Talk to your doctor about your LEP… and their LAP

It sounds like a pharmaceutical advertisement, doesn’t it? You can imagine some animated body part tugging a person towards a restroom, a fuzzy rendition of a cat coaxing us to sleep or, my favorite, a couple reclining in a pair of bathtubs, all working to convince us to counter our LEP.  But to paraphrase the immortal Inigo Montoya, “I do not think that word means what you think it means.”

While we could talk for hours regarding the wisdom of direct-to-consumer advertising in the pharmaceutical industry, that is not what we are talking about here.  LEP is not a medical condition, but it is so serious it can derail a medical practice. 

The Affordable Care Act (ACA) includes many provisions regulating the way physicians practice, and section 1557 prohibits discrimination. Discrimination is central to concerns over LEP.  Many may be surprised to learn that failure to take reasonable steps to provide meaningful access to patients with LEP – Limited English Proficiency – can result in suspension from Federal Healthcare programs, the DOJ may bring suit for a civil rights violation against the provider, and more. 

The Department of Health and Human Services has drafted a list of the fifteen languages most commonly encountered by US providers (see Top 15 Languages by State). Providers are obligated to take reasonable steps to ensure meaningful access to these groups. Do these regulations mean Texas physicians need to hire a Gujarati interpreter? An Alaskan clinic an Ilocano translator? A Maine hospital a team of Nilotic speakers?  A practice may not need to add a staff of translators, but there are some specific requirements that must be addressed. And yes, expect the market for health translators to boom after this final rule for implementation of ACA Section 1557.  

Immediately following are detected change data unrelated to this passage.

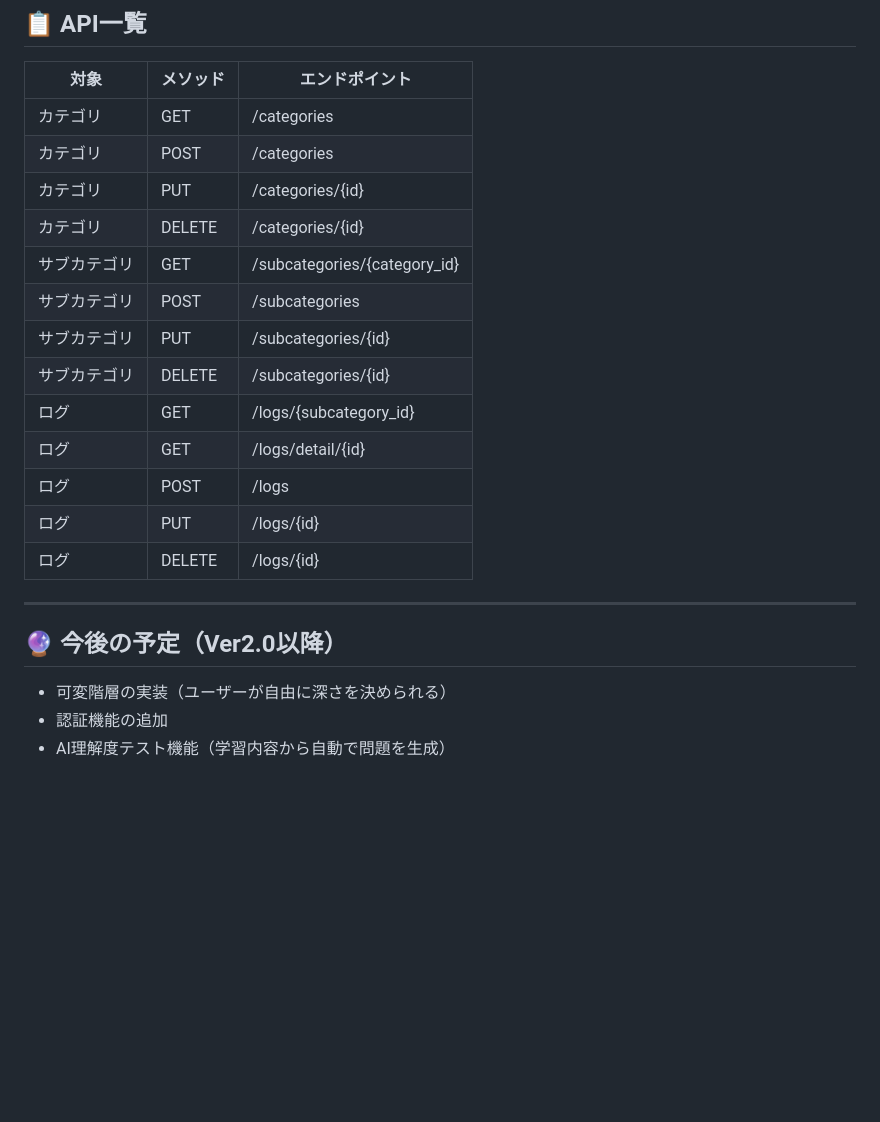
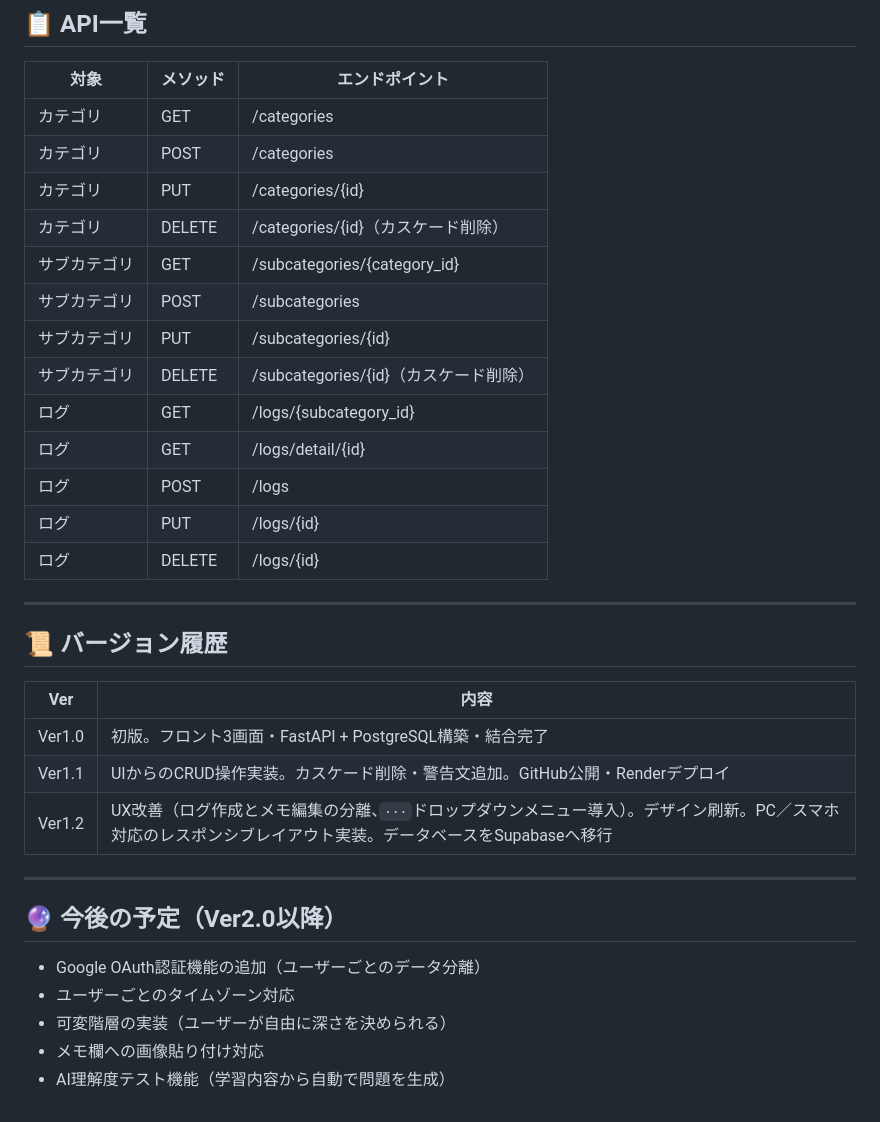
Before and after one commit to Hirobit/StudyLog, a Markdown page: README.md, the part around one of its changes. GitHub-like rendering; blank space fills up the shorter version.

```diff
--- a/README.md
+++ b/README.md
@@ -104,11 +111,11 @@ uvicorn main:app --reload
 | カテゴリ | GET | /categories |
 | カテゴリ | POST | /categories |
 | カテゴリ | PUT | /categories/{id} |
-| カテゴリ | DELETE | /categories/{id} |
+| カテゴリ | DELETE | /categories/{id}（カスケード削除） |
 | サブカテゴリ | GET | /subcategories/{category_id} |
 | サブカテゴリ | POST | /subcategories |
 | サブカテゴリ | PUT | /subcategories/{id} |
-| サブカテゴリ | DELETE | /subcategories/{id} |
+| サブカテゴリ | DELETE | /subcategories/{id}（カスケード削除） |
 | ログ | GET | /logs/{subcategory_id} |
 | ログ | GET | /logs/detail/{id} |
 | ログ | POST | /logs |
@@ -117,8 +124,20 @@ uvicorn main:app --reload
 
 ---
 
+## 📜 バージョン履歴
+
+| Ver | 内容 |
+|---|---|
+| Ver1.0 | 初版。フロント3画面・FastAPI + PostgreSQL構築・結合完了 |
+| Ver1.1 | UIからのCRUD操作実装。カスケード削除・警告文追加。GitHub公開・Renderデプロイ |
+| Ver1.2 | UX改善（ログ作成とメモ編集の分離、`···`ドロップダウンメニュー導入）。デザイン刷新。PC／スマホ対応のレスポンシブレイアウト実装。データベースをSupabaseへ移行 |
+
+---
+
 ## 🔮 今後の予定（Ver2.0以降）
 
+- Google OAuth認証機能の追加（ユーザーごとのデータ分離）
+- ユーザーごとのタイムゾーン対応
 - 可変階層の実装（ユーザーが自由に深さを決められる）
-- 認証機能の追加
+- メモ欄への画像貼り付け対応
 - AI理解度テスト機能（学習内容から自動で問題を生成）
```
Also changed, not shown: other parts of README.md (+14 -7 lines).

Practices must post notices regarding accessibility requirements in the common languages for that locale. These can be downloaded for your locale at this HHS webpage. In addition to posting notices, a practice must have in place a mechanism for providing translator services when necessary to provide meaningful access to individuals with limited English proficiency.  These services must include translation of documents and oral interpretation. The services must be provided free of charge and in a timely manner. Lawyers will ultimately spend hours arguing over the appropriate definition of terms “timely” and “meaningful.” (Practices should be aware that in the legal world, lawyers’ hours typically equate to doctors’ dollars.)

One special caution for practices accustomed to having a staff member serve as an impromptu translator; translation services must be a part of the employee’s written job description. Practices may also want to develop a LAP – a Language Access Plan. It is not required, but as is often the case with federal regulation, having a written plan is used to determine an entity’s compliance with the regulation.

The regulation and proper implementation is Section 1557 will impact medical practices significantly, complicating the delivery of quality care even more. Practices should be proactive and address these issues now.

If you want to know more about this or other legal issues relevant to the delivery of health care, contact the Spiers Group today.